Needles discovered in Australian strawberries
On the 24th of September, Australian consumers were warned to cut up strawberries following reports of a man swallowing a sewing needle hidden in one of the fruits. Further investigation discovered contaminated punnets in the original state, Queensland, and then in over 100 cases around the country. However, many of these are suspected to be copycat incidences.
Strawberry producers and distributors suffered at this peak production time with imports and sales dropping due to the scandal, and tonnes of fruit being dumped.
In response, the Australian government offered a reward of A$100,000 for information connected to the crime, and raised the maximum sentence for fruit tampering to 15 years in prison.
Expired meat on the menu
In February, an unannounced inspection of UK meat supplier Russell Hume revealed serious food hygiene violations, as well as issues with the correct use-by dates. The company supplied meat to many different restaurants and pub chains, as well as catering firms. An anonymous whistleblower also reported that the company sold imported meat in place of British meat.
As a result, Russell Hume entered into administration after being dropped by its customers with the loss of nearly 270 jobs. A further investigation into the meat sector found that other suppliers also had issues with use-by dates.
Unlabelled food ingredients lead to deaths
A review into food labelling laws is underway following the investigation into two deaths in the UK caused by unlabelled foods.
A food chain is at the centre of the scandal in which 15-year-old Natasha Ednan-Laperouse, and a second person passed away after consuming food from the chain that caused an allergic reaction. A subsequent investigation found that the sandwich Natasha had consumed contained sesame, which she was allergic to, but did not list the allergen information on the packaging.
The second person is reported to have died after eating an item that was supposed to be dairy-free but did in fact contain dairy ingredients. The food chain has stated that the yoghurt in the product was from a coconut milk brand that withdrew its affected products after the incident came to light.
Wine fraud haunts French rosé
Wine-lovers suffered a serious surprise as up to 4.6 million bottles of Spanish rosé were found to have been labelled as French and sold in different venues around France.
The investigation found that the labels regarding the wine origin were outright fraudulent, or disguised/hid the true country of origin labelling in a manner regarded as being intentionally deceptive.

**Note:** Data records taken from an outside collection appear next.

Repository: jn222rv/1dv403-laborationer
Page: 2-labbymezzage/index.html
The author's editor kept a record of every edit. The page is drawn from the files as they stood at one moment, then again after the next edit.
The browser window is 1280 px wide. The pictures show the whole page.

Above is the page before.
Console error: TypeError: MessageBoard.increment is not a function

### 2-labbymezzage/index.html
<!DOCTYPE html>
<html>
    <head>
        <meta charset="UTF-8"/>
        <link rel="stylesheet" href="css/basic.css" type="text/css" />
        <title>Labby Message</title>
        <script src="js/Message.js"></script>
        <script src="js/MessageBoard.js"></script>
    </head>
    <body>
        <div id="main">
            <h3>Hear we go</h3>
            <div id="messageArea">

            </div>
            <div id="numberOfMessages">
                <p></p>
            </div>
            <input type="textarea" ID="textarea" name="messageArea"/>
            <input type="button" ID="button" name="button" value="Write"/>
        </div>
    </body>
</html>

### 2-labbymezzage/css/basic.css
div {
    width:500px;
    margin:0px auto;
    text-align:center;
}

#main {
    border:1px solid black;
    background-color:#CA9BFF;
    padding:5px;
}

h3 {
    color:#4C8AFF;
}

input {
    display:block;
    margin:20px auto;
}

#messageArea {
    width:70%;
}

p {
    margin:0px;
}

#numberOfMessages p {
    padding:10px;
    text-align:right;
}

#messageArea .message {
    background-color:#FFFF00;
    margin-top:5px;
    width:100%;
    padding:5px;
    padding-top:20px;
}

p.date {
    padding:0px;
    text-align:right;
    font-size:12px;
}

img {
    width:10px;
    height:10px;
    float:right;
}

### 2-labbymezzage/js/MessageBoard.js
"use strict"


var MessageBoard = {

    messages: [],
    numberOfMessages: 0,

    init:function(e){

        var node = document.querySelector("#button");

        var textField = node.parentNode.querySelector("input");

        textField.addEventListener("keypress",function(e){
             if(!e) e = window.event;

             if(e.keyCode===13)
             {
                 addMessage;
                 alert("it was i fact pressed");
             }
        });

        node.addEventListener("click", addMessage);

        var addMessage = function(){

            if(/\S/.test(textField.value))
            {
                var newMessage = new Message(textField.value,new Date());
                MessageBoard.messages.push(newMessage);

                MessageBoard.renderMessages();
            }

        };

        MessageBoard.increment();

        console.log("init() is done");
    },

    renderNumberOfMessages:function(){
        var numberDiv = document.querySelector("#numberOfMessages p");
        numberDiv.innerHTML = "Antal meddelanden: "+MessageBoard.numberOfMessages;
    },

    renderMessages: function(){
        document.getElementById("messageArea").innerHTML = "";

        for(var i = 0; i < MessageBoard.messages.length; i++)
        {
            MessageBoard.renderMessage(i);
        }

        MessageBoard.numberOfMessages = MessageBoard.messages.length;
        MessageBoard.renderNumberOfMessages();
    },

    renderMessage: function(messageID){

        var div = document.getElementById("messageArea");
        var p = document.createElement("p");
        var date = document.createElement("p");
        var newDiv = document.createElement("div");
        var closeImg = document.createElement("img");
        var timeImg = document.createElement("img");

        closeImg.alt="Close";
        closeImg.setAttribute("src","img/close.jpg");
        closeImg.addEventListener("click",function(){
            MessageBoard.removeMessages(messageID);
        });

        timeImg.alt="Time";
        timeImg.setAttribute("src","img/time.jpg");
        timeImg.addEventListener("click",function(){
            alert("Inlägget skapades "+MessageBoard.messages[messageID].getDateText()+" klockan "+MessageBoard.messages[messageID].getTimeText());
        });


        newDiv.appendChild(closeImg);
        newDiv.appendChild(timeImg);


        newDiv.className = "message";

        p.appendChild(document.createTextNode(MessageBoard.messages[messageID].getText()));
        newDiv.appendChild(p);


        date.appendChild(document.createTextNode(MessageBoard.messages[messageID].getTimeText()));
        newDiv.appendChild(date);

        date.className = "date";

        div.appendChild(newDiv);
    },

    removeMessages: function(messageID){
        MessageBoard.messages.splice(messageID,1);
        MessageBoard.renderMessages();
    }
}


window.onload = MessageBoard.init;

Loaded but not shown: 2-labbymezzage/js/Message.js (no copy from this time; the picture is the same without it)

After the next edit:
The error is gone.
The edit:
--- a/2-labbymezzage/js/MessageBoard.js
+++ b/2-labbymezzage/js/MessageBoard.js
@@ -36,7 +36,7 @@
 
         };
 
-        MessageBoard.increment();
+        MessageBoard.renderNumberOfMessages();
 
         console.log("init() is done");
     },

Cheap wine from Spain has been a thorn in the side of French wine producers, and the revelations of fraud of this scale could lead to sanctions on Spanish imports.